▸ **Problem description**:
Check every line of the entries below for the word "Alaska", and copy the ones that have it.

[Records from a collection]

*** Begin section ***

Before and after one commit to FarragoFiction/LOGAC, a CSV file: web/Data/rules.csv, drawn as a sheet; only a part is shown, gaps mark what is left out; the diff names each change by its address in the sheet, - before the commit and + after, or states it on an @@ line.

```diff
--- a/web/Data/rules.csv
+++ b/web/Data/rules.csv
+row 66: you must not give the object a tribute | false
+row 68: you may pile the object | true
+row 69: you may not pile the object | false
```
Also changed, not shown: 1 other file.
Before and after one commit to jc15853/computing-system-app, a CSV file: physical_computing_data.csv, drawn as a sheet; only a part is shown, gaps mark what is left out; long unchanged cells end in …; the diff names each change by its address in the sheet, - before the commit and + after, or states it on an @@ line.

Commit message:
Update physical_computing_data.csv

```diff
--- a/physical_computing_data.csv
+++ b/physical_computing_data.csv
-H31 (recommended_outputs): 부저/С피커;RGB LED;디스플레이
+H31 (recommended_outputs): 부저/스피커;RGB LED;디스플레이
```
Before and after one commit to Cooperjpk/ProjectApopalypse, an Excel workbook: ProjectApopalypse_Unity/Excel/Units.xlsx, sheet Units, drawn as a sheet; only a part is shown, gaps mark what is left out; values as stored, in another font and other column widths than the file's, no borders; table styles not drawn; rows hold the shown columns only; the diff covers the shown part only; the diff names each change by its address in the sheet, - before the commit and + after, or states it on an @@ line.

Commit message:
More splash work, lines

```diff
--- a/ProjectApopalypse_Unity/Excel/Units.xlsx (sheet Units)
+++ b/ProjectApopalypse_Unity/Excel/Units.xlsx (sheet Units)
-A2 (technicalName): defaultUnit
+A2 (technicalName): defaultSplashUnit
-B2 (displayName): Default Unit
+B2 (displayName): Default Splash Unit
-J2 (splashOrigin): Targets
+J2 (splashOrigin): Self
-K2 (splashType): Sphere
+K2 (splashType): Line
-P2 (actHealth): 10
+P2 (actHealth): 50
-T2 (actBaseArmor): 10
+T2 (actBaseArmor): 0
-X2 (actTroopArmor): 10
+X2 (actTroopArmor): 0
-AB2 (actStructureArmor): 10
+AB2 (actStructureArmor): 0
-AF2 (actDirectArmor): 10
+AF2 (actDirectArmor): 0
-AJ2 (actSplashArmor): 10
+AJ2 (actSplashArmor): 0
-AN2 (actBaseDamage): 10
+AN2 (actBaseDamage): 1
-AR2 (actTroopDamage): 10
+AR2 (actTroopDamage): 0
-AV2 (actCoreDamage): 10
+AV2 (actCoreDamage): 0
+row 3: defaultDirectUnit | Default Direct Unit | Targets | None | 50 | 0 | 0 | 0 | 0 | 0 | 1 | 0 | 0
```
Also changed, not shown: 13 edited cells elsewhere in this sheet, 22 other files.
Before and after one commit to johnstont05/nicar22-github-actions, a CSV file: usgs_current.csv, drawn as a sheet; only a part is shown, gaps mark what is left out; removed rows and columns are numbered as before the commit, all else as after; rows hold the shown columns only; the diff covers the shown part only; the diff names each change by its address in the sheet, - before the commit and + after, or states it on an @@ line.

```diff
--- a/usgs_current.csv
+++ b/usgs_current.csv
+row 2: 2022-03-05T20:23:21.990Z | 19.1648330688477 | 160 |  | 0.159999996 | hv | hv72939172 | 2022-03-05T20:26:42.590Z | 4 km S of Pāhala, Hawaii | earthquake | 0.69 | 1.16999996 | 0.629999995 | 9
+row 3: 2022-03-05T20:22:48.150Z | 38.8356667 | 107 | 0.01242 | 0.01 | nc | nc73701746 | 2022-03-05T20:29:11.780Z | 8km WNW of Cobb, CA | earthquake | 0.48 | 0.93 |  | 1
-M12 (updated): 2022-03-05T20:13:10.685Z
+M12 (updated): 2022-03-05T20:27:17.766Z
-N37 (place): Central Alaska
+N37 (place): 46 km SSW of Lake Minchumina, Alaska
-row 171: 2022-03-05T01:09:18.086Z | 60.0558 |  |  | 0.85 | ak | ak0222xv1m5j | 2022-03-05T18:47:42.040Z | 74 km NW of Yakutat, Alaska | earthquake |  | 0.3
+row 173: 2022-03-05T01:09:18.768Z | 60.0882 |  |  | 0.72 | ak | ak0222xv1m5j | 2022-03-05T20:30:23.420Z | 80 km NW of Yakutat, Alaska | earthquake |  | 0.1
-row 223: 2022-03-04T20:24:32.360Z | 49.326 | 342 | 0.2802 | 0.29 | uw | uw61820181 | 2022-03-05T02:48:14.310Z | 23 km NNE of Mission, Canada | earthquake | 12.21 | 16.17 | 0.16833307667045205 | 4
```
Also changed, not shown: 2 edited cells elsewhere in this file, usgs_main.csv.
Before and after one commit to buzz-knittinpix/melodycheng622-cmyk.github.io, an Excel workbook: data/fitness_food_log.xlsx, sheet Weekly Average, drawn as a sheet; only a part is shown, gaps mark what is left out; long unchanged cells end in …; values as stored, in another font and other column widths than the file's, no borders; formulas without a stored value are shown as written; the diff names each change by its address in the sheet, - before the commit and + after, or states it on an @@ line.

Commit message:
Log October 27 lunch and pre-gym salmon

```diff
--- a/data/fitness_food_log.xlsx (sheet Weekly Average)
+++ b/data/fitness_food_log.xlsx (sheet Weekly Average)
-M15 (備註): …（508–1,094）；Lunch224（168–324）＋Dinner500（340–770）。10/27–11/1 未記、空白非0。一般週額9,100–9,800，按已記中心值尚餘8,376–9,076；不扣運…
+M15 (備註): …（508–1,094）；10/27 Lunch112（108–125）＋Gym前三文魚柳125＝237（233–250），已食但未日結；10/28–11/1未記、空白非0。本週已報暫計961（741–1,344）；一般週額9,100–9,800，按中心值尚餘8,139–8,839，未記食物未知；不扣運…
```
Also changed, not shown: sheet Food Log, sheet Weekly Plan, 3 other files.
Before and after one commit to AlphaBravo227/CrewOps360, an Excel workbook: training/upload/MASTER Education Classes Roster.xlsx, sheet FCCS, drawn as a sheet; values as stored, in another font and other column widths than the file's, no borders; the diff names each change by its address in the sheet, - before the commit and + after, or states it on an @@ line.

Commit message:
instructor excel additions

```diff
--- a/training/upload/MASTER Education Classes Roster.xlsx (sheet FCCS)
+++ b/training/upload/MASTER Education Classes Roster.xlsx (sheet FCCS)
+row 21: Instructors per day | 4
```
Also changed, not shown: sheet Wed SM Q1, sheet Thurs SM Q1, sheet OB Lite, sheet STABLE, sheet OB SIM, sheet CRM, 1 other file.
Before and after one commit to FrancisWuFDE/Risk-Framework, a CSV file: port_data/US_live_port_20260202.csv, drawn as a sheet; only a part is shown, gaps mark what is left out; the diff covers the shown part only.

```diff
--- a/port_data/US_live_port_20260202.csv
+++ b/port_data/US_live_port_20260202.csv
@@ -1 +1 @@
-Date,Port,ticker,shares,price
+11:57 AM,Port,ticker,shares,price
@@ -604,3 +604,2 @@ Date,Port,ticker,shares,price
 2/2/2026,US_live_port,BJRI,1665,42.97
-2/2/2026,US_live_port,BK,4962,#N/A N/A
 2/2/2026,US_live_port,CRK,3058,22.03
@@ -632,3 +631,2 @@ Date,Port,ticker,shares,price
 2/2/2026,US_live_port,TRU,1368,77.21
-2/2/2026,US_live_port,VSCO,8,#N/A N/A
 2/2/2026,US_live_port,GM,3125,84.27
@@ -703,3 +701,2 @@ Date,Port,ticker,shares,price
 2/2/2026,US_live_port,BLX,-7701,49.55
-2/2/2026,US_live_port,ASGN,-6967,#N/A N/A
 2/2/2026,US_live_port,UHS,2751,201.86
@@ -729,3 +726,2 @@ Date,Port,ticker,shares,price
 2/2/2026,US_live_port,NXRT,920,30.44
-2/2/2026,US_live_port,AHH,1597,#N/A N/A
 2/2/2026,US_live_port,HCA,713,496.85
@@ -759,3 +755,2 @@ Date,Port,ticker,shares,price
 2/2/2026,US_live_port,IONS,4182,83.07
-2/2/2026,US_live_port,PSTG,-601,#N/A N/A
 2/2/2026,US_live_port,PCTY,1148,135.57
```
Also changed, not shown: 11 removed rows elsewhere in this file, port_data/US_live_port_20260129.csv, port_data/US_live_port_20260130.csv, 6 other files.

*** End section ***

▸ **Written solution**:
-N37 (place): Central Alaska
+N37 (place): 46 km SSW of Lake Minchumina, Alaska
-row 171: 2022-03-05T01:09:18.086Z | 60.0558 |  |  | 0.85 | ak | ak0222xv1m5j | 2022-03-05T18:47:42.040Z | 74 km NW of Yakutat, Alaska | earthquake |  | 0.3
+row 173: 2022-03-05T01:09:18.768Z | 60.0882 |  |  | 0.72 | ak | ak0222xv1m5j | 2022-03-05T20:30:23.420Z | 80 km NW of Yakutat, Alaska | earthquake |  | 0.1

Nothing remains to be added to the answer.